10th May, 1845. J. M. Chapman. Improvements in the manufacture of rails and other parts of railways.
17th May, 1845. A. Mac Dougall. Improvements in the method of working atmospheric railways.
5th June, 1845. Palmer. Improvements in working atmospheric railways, and in lubricating railway and other machinery.
23d June, 1845. Thomas Clarke, and John Varley. Improvement on the atmospheric system of .propulsion, which is also applicable to other motive purposes.
23d June, 1845. R. Griffiths, H. G. Bovill, and G. Hennet. Improvements in the construction of parts of apparatus used for propelling carriages and vessels by the atmosphere; and improvements in propelling carriages and vessels by atmospheric pressure.
25th June, 1845. J Zambaux. improvements in atmospheric railways.
25th June, 1845. W. S. Ward. Improvements in exhausting air from tubes or vessels, for the purpose of working atmospheric railways.
3d July, 1845. John Hopkins. Certain improvements on rails, and trains for railroads, and tramways.
3d July, 1845. F. Walker and G. Mills. Certain improvements in springs and elastic power, as applicable to railway carriages and other vehicles, and to other articles and purposes in which springs, or elastic power, are now used.

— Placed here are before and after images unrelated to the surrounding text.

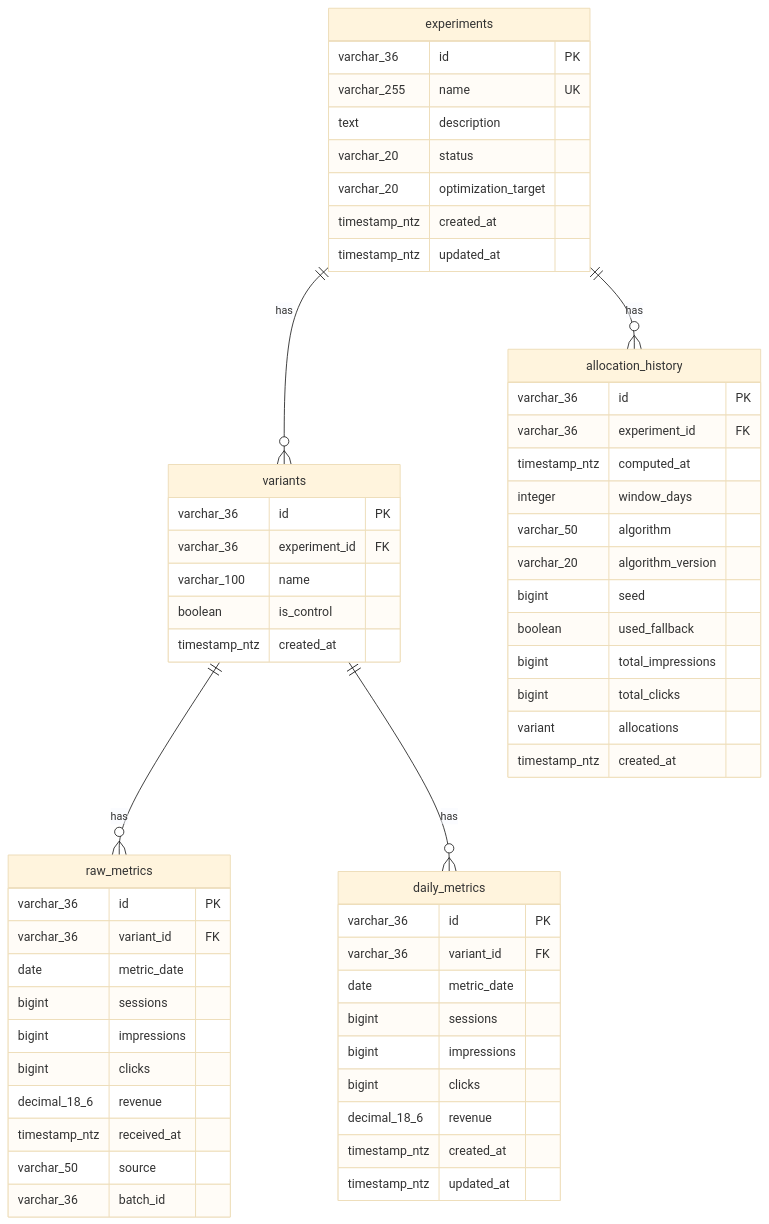
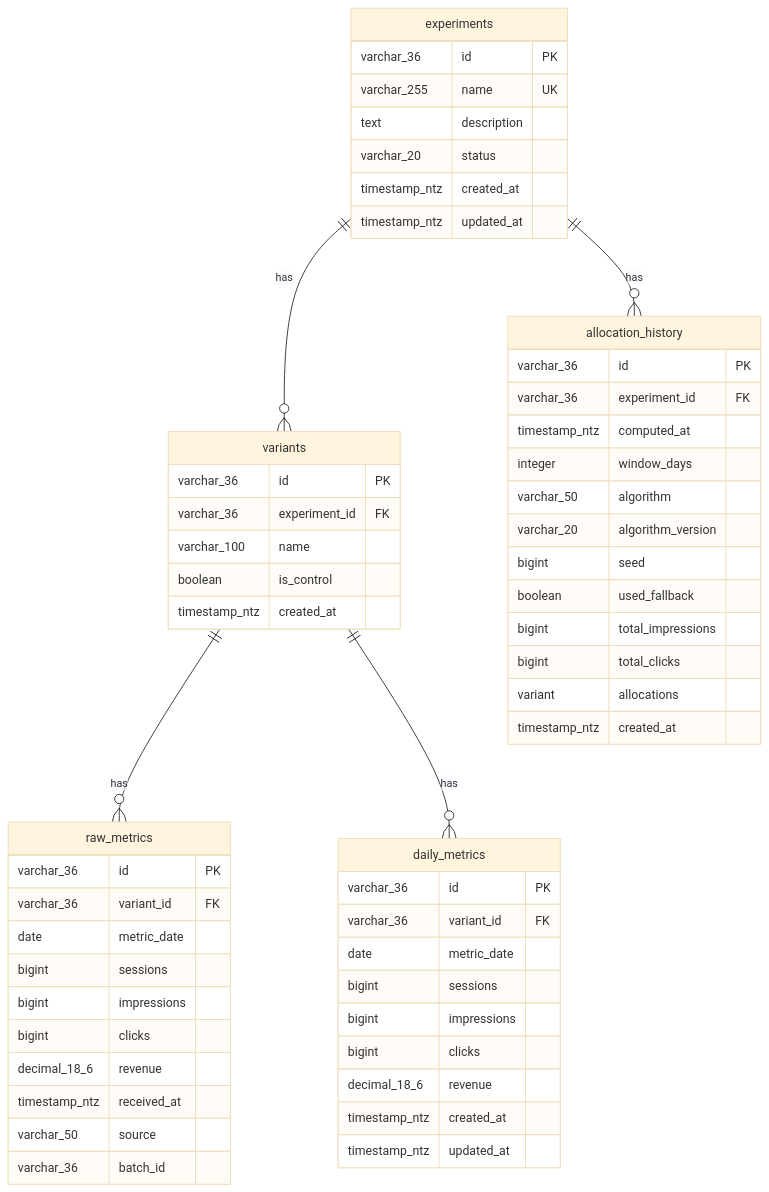
Before and after one commit to WillNery/mab-optimization-api: the diagram in mab-api-git/docs/ERD.md, drawn with Mermaid (base theme). The commit also changed other lines of this file and 2 other files, not shown here.

````diff
--- a/mab-api-git/docs/ERD.md
+++ b/mab-api-git/docs/ERD.md
@@ -5,65 +5,64 @@
 ```mermaid
 erDiagram
     experiments ||--o{ variants : "has"
     experiments ||--o{ allocation_history : "has"
     variants ||--o{ raw_metrics : "has"
     variants ||--o{ daily_metrics : "has"
 
     experiments {
         varchar_36 id PK
         varchar_255 name UK
         text description
         varchar_20 status
-        varchar_20 optimization_target
         timestamp_ntz created_at
         timestamp_ntz updated_at
     }
 
     variants {
         varchar_36 id PK
         varchar_36 experiment_id FK
         varchar_100 name
         boolean is_control
         timestamp_ntz created_at
     }
 
     raw_metrics {
         varchar_36 id PK
         varchar_36 variant_id FK
         date metric_date
         bigint sessions
         bigint impressions
         bigint clicks
         decimal_18_6 revenue
         timestamp_ntz received_at
         varchar_50 source
         varchar_36 batch_id
     }
 
     daily_metrics {
         varchar_36 id PK
         varchar_36 variant_id FK
         date metric_date
         bigint sessions
         bigint impressions
         bigint clicks
         decimal_18_6 revenue
         timestamp_ntz created_at
         timestamp_ntz updated_at
     }
 
     allocation_history {
         varchar_36 id PK
         varchar_36 experiment_id FK
         timestamp_ntz computed_at
         integer window_days
         varchar_50 algorithm
         varchar_20 algorithm_version
         bigint seed
         boolean used_fallback
         bigint total_impressions
         bigint total_clicks
         variant allocations
         timestamp_ntz created_at
     }
 ```
````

Employment of air confined in bags to serve as springs to carriages, and employing ammoniacal gas as a motive power.
3d July, 1845. W. Newton. Certain improvements in railways, and in the means of propelling carriages. - Described at page 507.
8th July, 1845. Jacob Brett. Improvements in propelling carriages on railways and other roads and ways.

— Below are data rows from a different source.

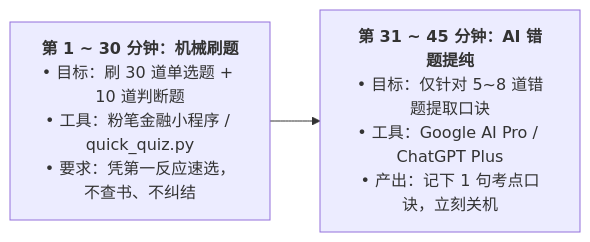
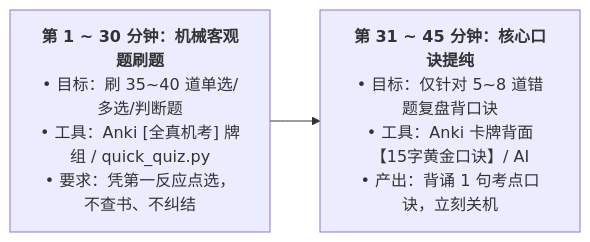
Before and after one commit to lyf266/bank-exam-2026-toolkit: the diagram in 01_每日45分钟执行看板.md, drawn with Mermaid. The commit also changed 5 other files, not shown here.

````diff
--- a/01_每日45分钟执行看板.md
+++ b/01_每日45分钟执行看板.md
@@ -9,4 +9,4 @@
 ```mermaid
 flowchart LR
-    M1["<b>第 1 ~ 30 分钟：机械刷题</b><br/>• 目标：刷 30 道单选题 + 10 道判断题<br/>• 工具：粉笔金融小程序 / quick_quiz.py<br/>• 要求：凭第一反应速选，不查书、不纠结"] --> M2["<b>第 31 ~ 45 分钟：AI 错题提纯</b><br/>• 目标：仅针对 5~8 道错题提取口诀<br/>• 工具：Google AI Pro / ChatGPT Plus<br/>• 产出：记下 1 句考点口诀，立刻关机"]
+    M1["<b>第 1 ~ 30 分钟：机械客观题刷题</b><br/>• 目标：刷 35~40 道单选/多选/判断题<br/>• 工具：Anki [全真机考] 牌组 / quick_quiz.py<br/>• 要求：凭第一反应点选，不查书、不纠结"] --> M2["<b>第 31 ~ 45 分钟：核心口诀提纯</b><br/>• 目标：仅针对 5~8 道错题复盘背口诀<br/>• 工具：Anki 卡牌背面【15字黄金口诀】/ AI<br/>• 产出：背诵 1 句考点口诀，立刻关机"]
 ```
````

A hollow flat rail placed edgeways, extends the whole length of the line between the rails for the carriage wheels, and communicates by branch pipes at suitable distances with the pneumatic main, in which the air is highly coin-pressed by means of air pumps, worked by stationary engines. The flat rail is enveloped in an air-tight bag, and the compressed air in the rail distending the bag, causes it to press upon two rollers attached to the leading carriage, and thus impels the train. - See Keene and Nickel's invention, page 505.
A second improvement consists of a suspension railway worked by the same means.
12th July, 1845. J. S. Templeton. Impelling carriages on railways. A modification of one of Mr. Pinkus's plans, in which locomotive engines are worked by communication with a pneumatic main, in which the air is either rarefied or highly compressed by means of air pumps worked by stationary engines.
I2lh July, 1845. J. Malcomson. Improvements in apparatus used for propelling carriages on roads, and vessels on inland waters, when employing atmospheric pressure.
A close tube is laid along a line of railway, and a vacuum is maintained in it throughout its entire length, by the simultaneous action of all the stationary engines fixed along the line: the close tube communicates with the several sections of the valved atmospheric main, by means of branch pipes, furnished with valves, by opening which in succession a vacuum is created in advance of the piston, as it enters the different sections of the main.